Rand Paul's facile spin on Ferguson

Not surprisingly, big government has been at the heart of the problem [in Ferguson]. Washington has incentivized the militarization of local police precincts by using federal dollars to help municipal governments build what are essentially small armies—where police departments compete to acquire military gear that goes far beyond what most of Americans think of as law enforcement. - Rand Paul,
Police militarization is definitely part of the problem here, but it doesn't follow that police militarization is necessarily an outcome of a powerful democratic government, or that it can only be addressed by the massive abolition of democratic governance that Paul has in mind. These are the unargued, non sequitur leaps of an opportunist transparently attempting to hijack a tragedy as a vehicle for an unrelated political agenda.

Rand Paul unwittingly draws attention to this a few paragraphs later when he notes - quoting The Heritage Foundation's Evan Bernick - that "federal well as local police departments...come equipped with SWAT teams and heavy artillery."

To elaborate: big government may have militarized the Ferguson police, but it has also militarized government authorities that can serve as a check on the Ferguson police. At any given moment, President Obama and Governor Nixon can mobilize the National Guard or even active military to intervene on behalf of Ferguson's citizens. They are perfectly capable of doing this, not in spite of the power of the government but because of it. In fact, it is precisely because the President and the Governor are so powerful that it likely won't come to that at all. When the Ferguson police stand down, it will be because the massive, armed hierarchy of the state and federal government have given them no other choice.

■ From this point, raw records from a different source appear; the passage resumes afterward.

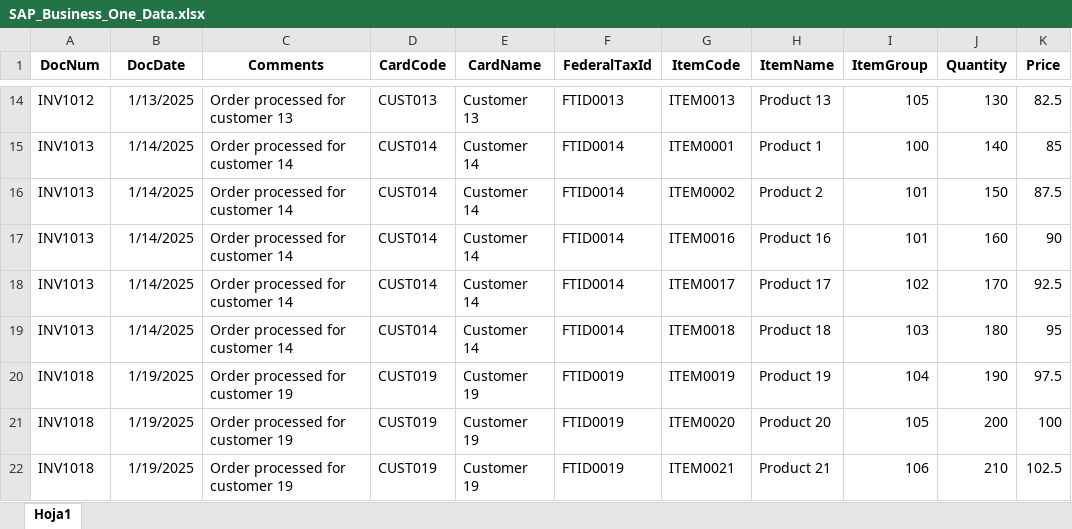
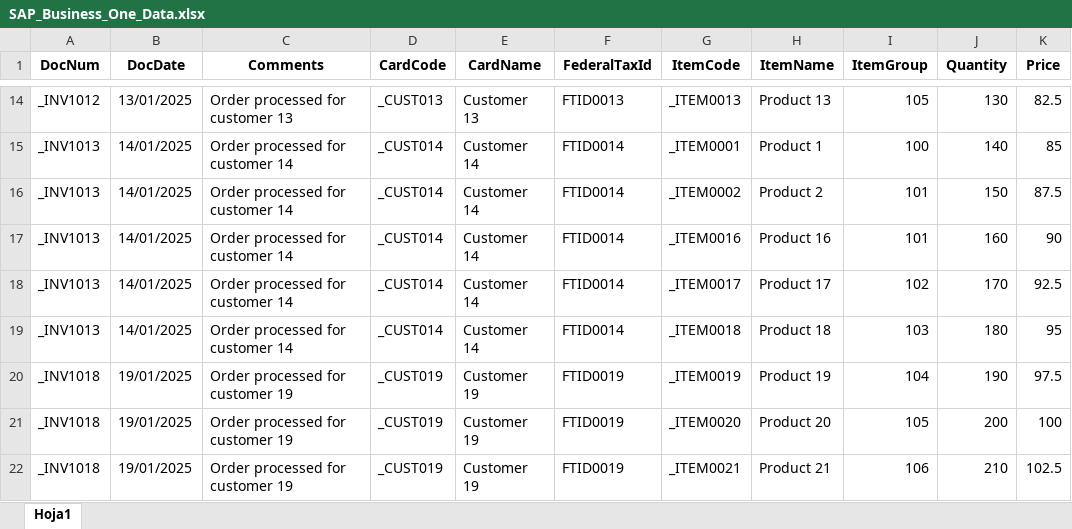
Before and after one commit to Fontii99/DemoDIAPI, an Excel workbook: DemoDIAPI/Data/SAP_Business_One_Data.xlsx, sheet Hoja1, drawn as a sheet; only a part is shown, gaps mark what is left out; values as stored, in another font and other column widths than the file's, no borders; the diff covers the shown part only; the diff names each change by its address in the sheet, - before the commit and + after, or states it on an @@ line.

```diff
--- a/DemoDIAPI/Data/SAP_Business_One_Data.xlsx (sheet Hoja1)
+++ b/DemoDIAPI/Data/SAP_Business_One_Data.xlsx (sheet Hoja1)
-A14 (DocNum): INV1012
+A14 (DocNum): _INV1012
-B14 (DocDate): 1/13/2025
+B14 (DocDate): 13/01/2025
-D14 (CardCode): CUST013
+D14 (CardCode): _CUST013
-G14 (ItemCode): ITEM0013
+G14 (ItemCode): _ITEM0013
-A15:A19 (DocNum): INV1013
+A15:A19 (DocNum): _INV1013
-B15:B19 (DocDate): 1/14/2025
+B15:B19 (DocDate): 14/01/2025
-D15:D19 (CardCode): CUST014
+D15:D19 (CardCode): _CUST014
-G15 (ItemCode): ITEM0001
+G15 (ItemCode): _ITEM0001
-G16 (ItemCode): ITEM0002
+G16 (ItemCode): _ITEM0002
-G17 (ItemCode): ITEM0016
+G17 (ItemCode): _ITEM0016
-G18 (ItemCode): ITEM0017
+G18 (ItemCode): _ITEM0017
-G19 (ItemCode): ITEM0018
+G19 (ItemCode): _ITEM0018
-A20:A22 (DocNum): INV1018
+A20:A22 (DocNum): _INV1018
-B20:B22 (DocDate): 1/19/2025
+B20:B22 (DocDate): 19/01/2025
-D20:D22 (CardCode): CUST019
+D20:D22 (CardCode): _CUST019
-G20 (ItemCode): ITEM0019
+G20 (ItemCode): _ITEM0019
-G21 (ItemCode): ITEM0020
+G21 (ItemCode): _ITEM0020
-G22 (ItemCode): ITEM0021
+G22 (ItemCode): _ITEM0021
```
Also changed, not shown: 48 edited cells elsewhere in this sheet, DemoDIAPI/Data/Facturas.xlsx, 5 other files.
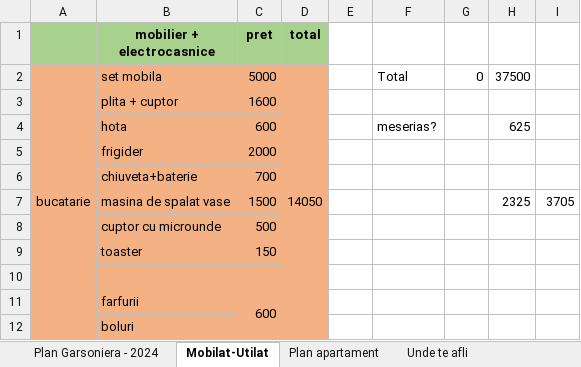
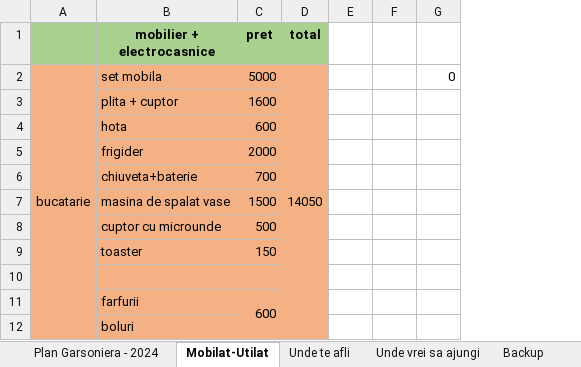
Before and after one commit to TheAncientOwl/finance, an Excel workbook: Plan.xlsx, sheet Mobilat-Utilat, drawn as a sheet; only a part is shown; values as stored, in another font and other column widths than the file's, no borders; removed rows and columns are numbered as before the commit, all else as after; the diff names each change by its address in the sheet, - before the commit and + after, or states it on an @@ line.

```diff
--- a/Plan.xlsx (sheet Mobilat-Utilat)
+++ b/Plan.xlsx (sheet Mobilat-Utilat)
-sheet tab: Plan apartament
-column F, rows 2-4: Total |  | meserias?
+column F, empty
-column H, rows 2-7: 37500 |  | 625 |  |  | 2325
-column I, row 7: 3705
```
Also changed, not shown: sheet Plan Garsoniera - 2024, sheet Unde vrei sa ajungi, formulas that keep their value.
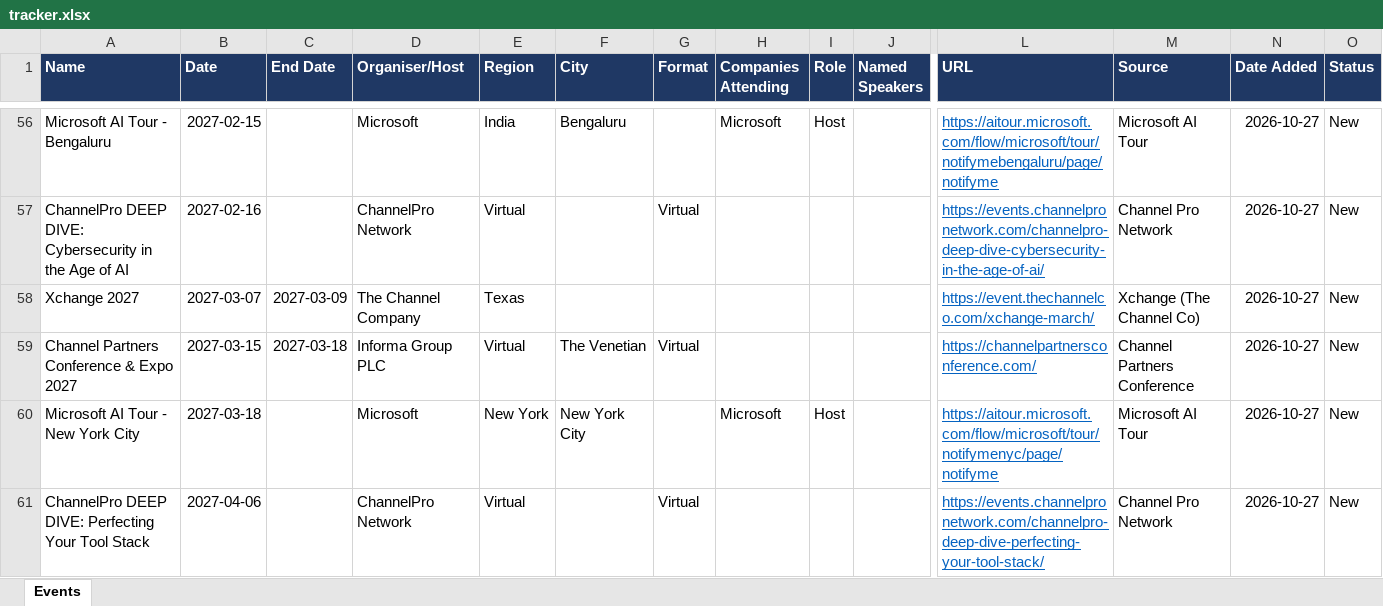
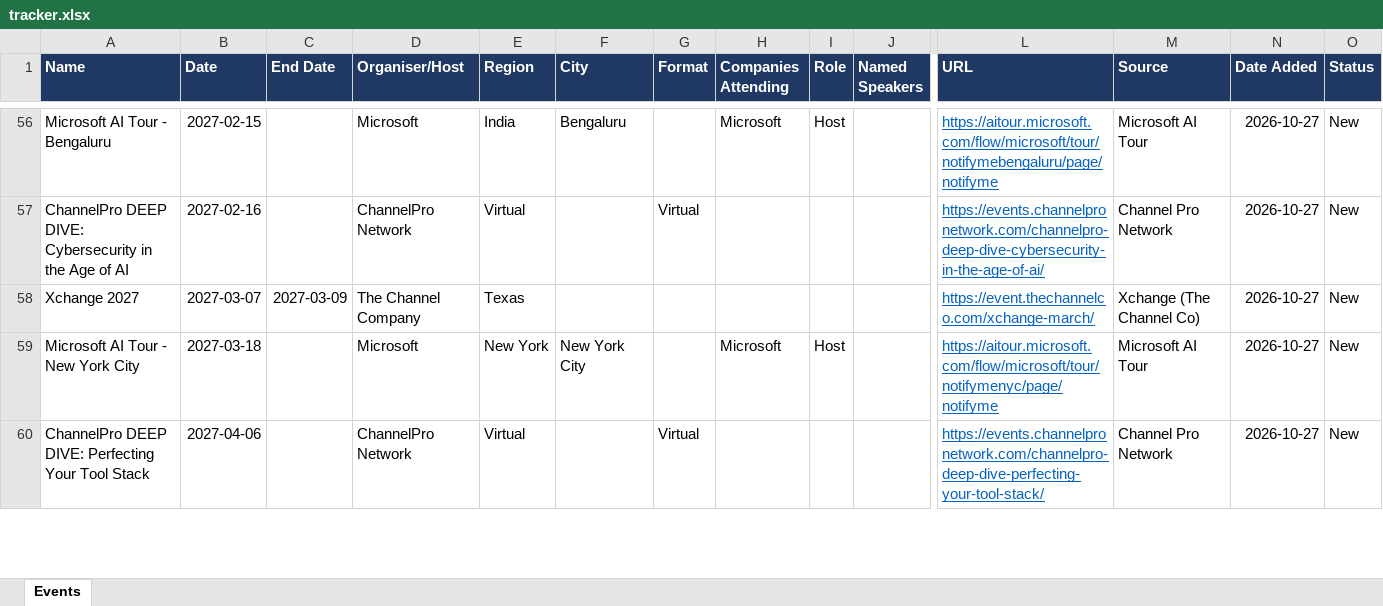
Before and after one commit to AyushKishor/Event_Tracker, an Excel workbook: tracker.xlsx, sheet Events, drawn as a sheet; only a part is shown, gaps mark what is left out; values as stored, in another font and other column widths than the file's, no borders; table styles not drawn; rows hold the shown columns only; the diff names each change by its address in the sheet, - before the commit and + after, or states it on an @@ line.

```diff
--- a/tracker.xlsx (sheet Events)
+++ b/tracker.xlsx (sheet Events)
-row 59: Channel Partners Conference & Expo 2027 | 2027-03-15 | 2027-03-18 | Informa Group PLC | Virtual | The Venetian | Virtual |  |  |  | https://channelpartnersconference.com/ | Channel Partners Conference | 2026-10-27 | New
```
Also changed, not shown: 2 other files.
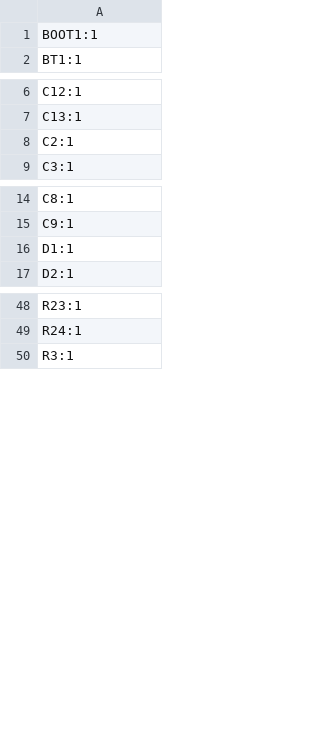
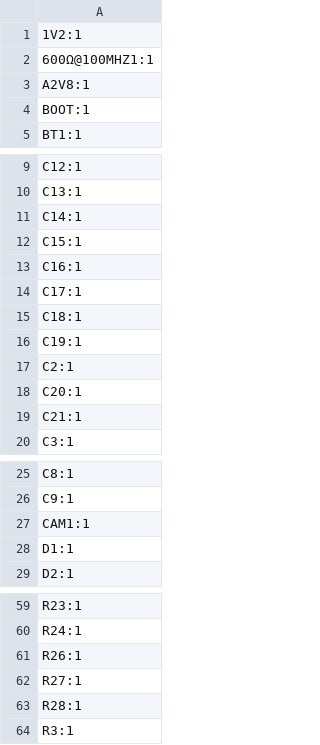
Before and after one commit to jackshisd/EoC-Lab, a CSV file: Hardware/Main Board/production/designators.csv, drawn as a sheet; only a part is shown, gaps mark what is left out; the diff covers the shown part only.

```diff
--- a/Hardware/Main Board/production/designators.csv
+++ b/Hardware/Main Board/production/designators.csv
@@ -1,2 +1,5 @@
-BOOT1:1
+1V2:1
+600Ω@100MHZ1:1
+A2V8:1
+BOOT:1
 BT1:1
@@ -7,3 +10,11 @@ C12:1
 C13:1
+C14:1
+C15:1
+C16:1
+C17:1
+C18:1
+C19:1
 C2:1
+C20:1
+C21:1
 C3:1
@@ -15,2 +26,3 @@ C8:1
 C9:1
+CAM1:1
 D1:1
@@ -49,2 +60,5 @@ R23:1
 R24:1
+R26:1
+R27:1
+R28:1
 R3:1
```
Also changed, not shown: 3 added rows, 3 removed rows and 1 edited cell elsewhere in this file, Hardware/Main Board/production/bom.csv, Hardware/Main Board/production/positions.csv, 18 other files.
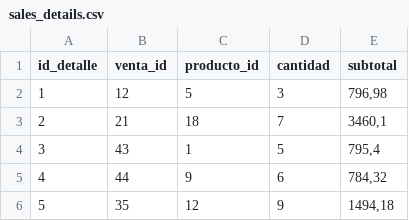
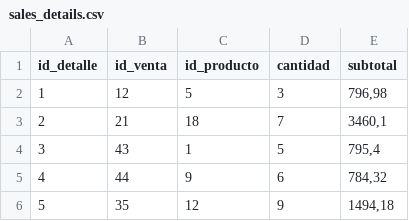
Before and after one commit to JulianVallejoOsorio/Campo_Digital_CESDE_DATA_ANALYST, a CSV file: data/sales_details/sales_details.csv, drawn as a sheet; only a part is shown.

```diff
--- a/data/sales_details/sales_details.csv
+++ b/data/sales_details/sales_details.csv
@@ -1,2 +1,2 @@
-id_detalle;venta_id;producto_id;cantidad;subtotal
+id_detalle;id_venta;id_producto;cantidad;subtotal
 1;12;5;3;796,98
```
Also changed, not shown: data/sales/sales.csv, 6 other files.
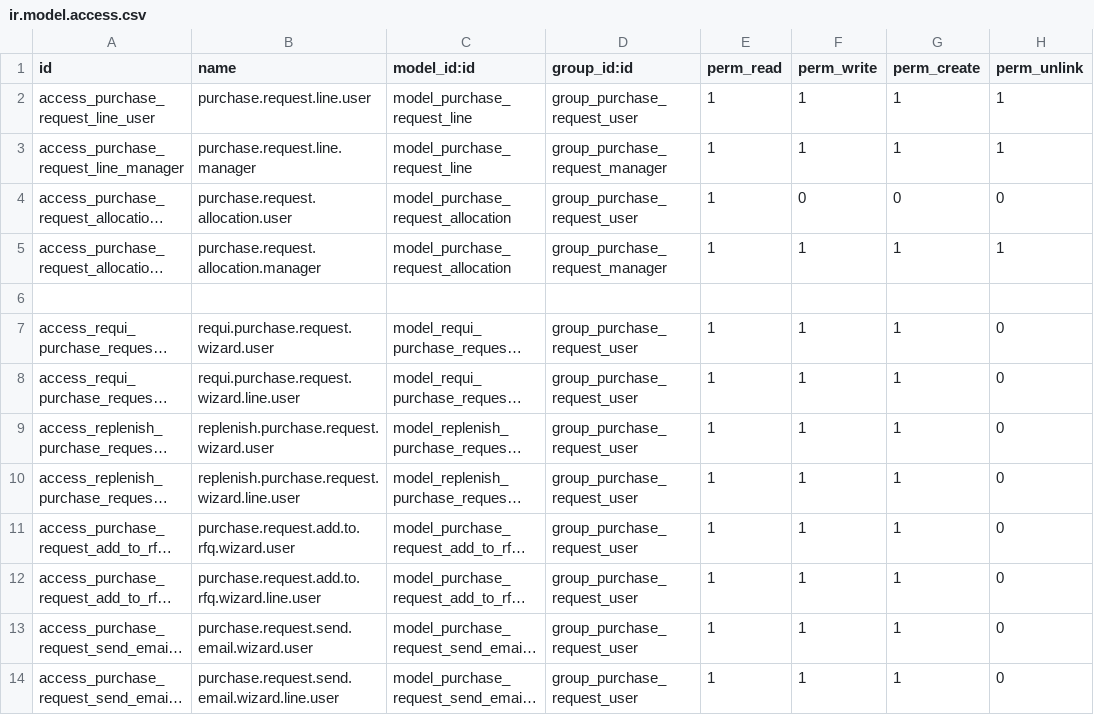
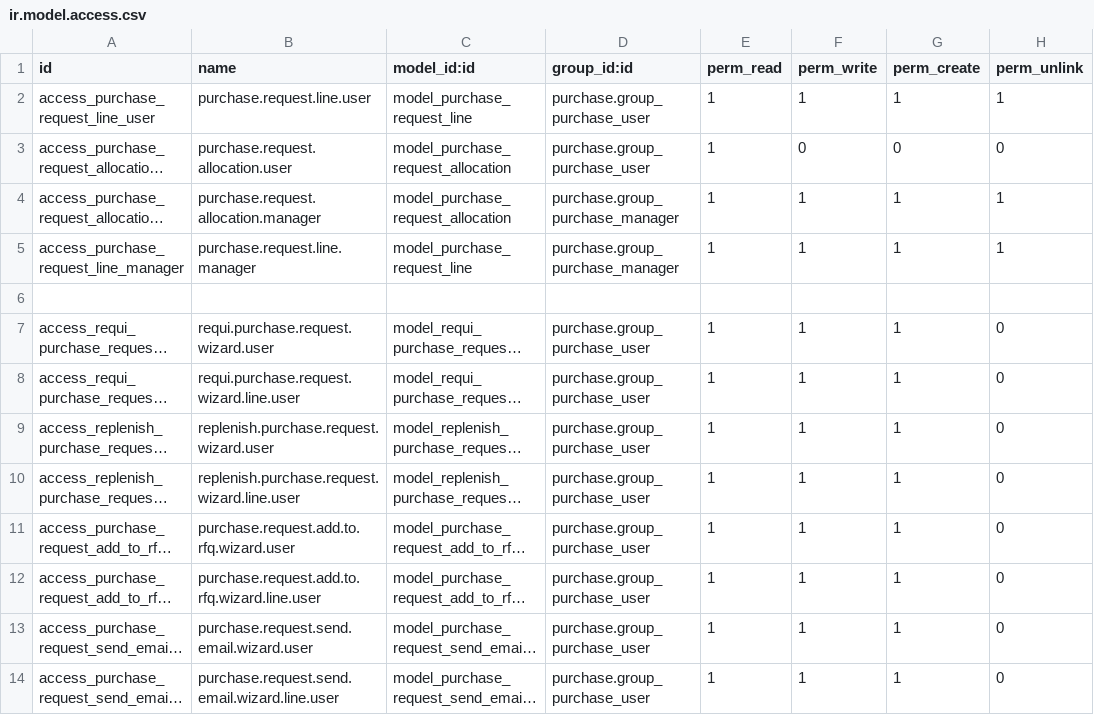
Before and after one commit to dovahir/purchase_addons, a CSV file: security/ir.model.access.csv, drawn as a sheet; only a part is shown; long unchanged cells end in …; removed rows and columns are numbered as before the commit, all else as after; the diff covers the shown part only; the diff names each change by its address in the sheet, - before the commit and + after, or states it on an @@ line.

```diff
--- a/security/ir.model.access.csv
+++ b/security/ir.model.access.csv
-D2 (group_id:id): group_purchase_request_user
+D2 (group_id:id): purchase.group_purchase_user
-row 3: access_purchase_request_line_manager | purchase.request.line.manager | model_purchase_request_line | group_purchase_request_manager | 1 | 1 | 1 | 1
-D3 (group_id:id): group_purchase_request_user
+D3 (group_id:id): purchase.group_purchase_user
-D4 (group_id:id): group_purchase_request_manager
+D4 (group_id:id): purchase.group_purchase_manager
+row 5: access_purchase_request_line_manager | purchase.request.line.manager | model_purchase_request_line | purchase.group_purchase_manager | 1 | 1 | 1 | 1
-D7:D14 (group_id:id): group_purchase_request_user
+D7:D14 (group_id:id): purchase.group_purchase_user
```
Also changed, not shown: 5 added rows and 10 edited cells elsewhere in this file, 3 other files.
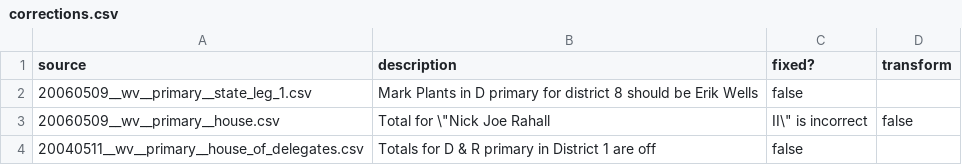
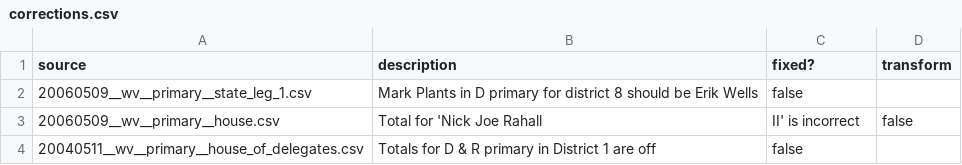
Before and after one commit to openelections/openelections-core, a CSV file: openelex/us/wv/corrections.csv, drawn as a sheet.

Commit message:
fixed quoting

```diff
--- a/openelex/us/wv/corrections.csv
+++ b/openelex/us/wv/corrections.csv
@@ -2,3 +2,3 @@ source,description,fixed?,transform
 20060509__wv__primary__state_leg_1.csv,Mark Plants in D primary for district 8 should be Erik Wells,false,
-20060509__wv__primary__house.csv,Total for \"Nick Joe Rahall, II\" is incorrect,false,
+20060509__wv__primary__house.csv,Total for 'Nick Joe Rahall, II' is incorrect,false,
 20040511__wv__primary__house_of_delegates.csv,Totals for D & R primary in District 1 are off,false,
```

The reason this hasn't already happened is obvious: Republicans won't let it. They are already decrying the President's call for an investigation by the FBI and the DOJ, and spinning further intervention as an egregious imposition on the local sovereignty. A deployment of troops - the reasonable and proportional solution - would have ignited all kinds of outrage about federal tyranny.

Who will police the police? Liberals have a pragmatic answer for this: a careful system of checks and balances, regulatory, enforcement and military agencies, all ultimately subject to popular control through democratic elections. Demilitarization can ameliorate some of the system's worst abuses, but as a final solution it's just incoherent: the whole point of a police force is that we militarize some people more than others in order to enforce the law.